Linda’s daughter Micki Rae Shanoff was a typical 6-year-old girl. She loved warm jammies, frilly dresses, going to Sunday lunch with her dad, and anything that was purple.

“How lucky and honored I was to be her mother,” Linda said. “Our all-American girl never realized how wonderful or beautiful she was.”

One day in August of 1972, Micki Rae didn’t feel well. She crawled into Linda’s bed and said she was seeing two of everything. The doctor’s performed exploratory surgery and found that Micki Rae had a glioblastoma multiforme of the pons and predicted she had only four to six months to live.

After four and a half months in the hospital, Micki Rae went into remission for two weeks. She came home from the hospital and immediately ran out to play with the neighborhood kids. She even went to first grade for a week. But on January 8, 1973, Micki Rae passed away.

Susan reached out to Linda and asked if she would be interested in starting a foundation, in memory of Micki Rae, to raise funds for brain tumor research, which at the time had little funding. Susan and Linda learned that far more was needed than just money: support, information, and answers to questions like where to go, what to do, who to see, and how to cope.

They began planning in January 1973, contacting family, friends, associates, and doctors to gain support and learn more. In April 1973, Susan and Linda held the foundation’s first informational meeting and were heartened and encouraged by the wonderful outcome.
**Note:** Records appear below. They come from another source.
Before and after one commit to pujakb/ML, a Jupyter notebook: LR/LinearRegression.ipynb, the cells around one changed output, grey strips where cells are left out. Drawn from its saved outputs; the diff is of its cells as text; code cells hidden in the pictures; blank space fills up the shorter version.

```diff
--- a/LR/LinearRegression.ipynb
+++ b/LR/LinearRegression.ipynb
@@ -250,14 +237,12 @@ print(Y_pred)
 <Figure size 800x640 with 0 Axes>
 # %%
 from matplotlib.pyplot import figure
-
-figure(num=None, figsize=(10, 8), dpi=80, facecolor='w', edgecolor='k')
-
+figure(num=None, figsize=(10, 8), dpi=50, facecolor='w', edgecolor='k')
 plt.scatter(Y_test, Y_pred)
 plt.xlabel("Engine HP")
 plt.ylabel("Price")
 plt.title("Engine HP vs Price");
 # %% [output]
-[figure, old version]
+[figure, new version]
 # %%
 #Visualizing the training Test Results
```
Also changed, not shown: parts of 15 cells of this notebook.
In June of 1974, two years after Stephanie’s completed radiation therapy, the tumor was back. Stephanie spent the summer in a wheelchair, traveling to California for her experimental chemotherapy treatments. On August 19, Stephanie’s family celebrated her seventh birthday with a great “hoopla” at the pool she loved, in the summer sun. Two weeks later, on September 3, 1974, Stephanie passed away.

Both Susan and Linda say they never could have imagined that their little foundation would grow into the international organization it is today. They give credit to their special little girls – who brought so much love and sunshine to everyone around them – for giving them the inspiration to help others find answers and cope with this terrible illness. Through the ABTA, their promise is being fulfilled.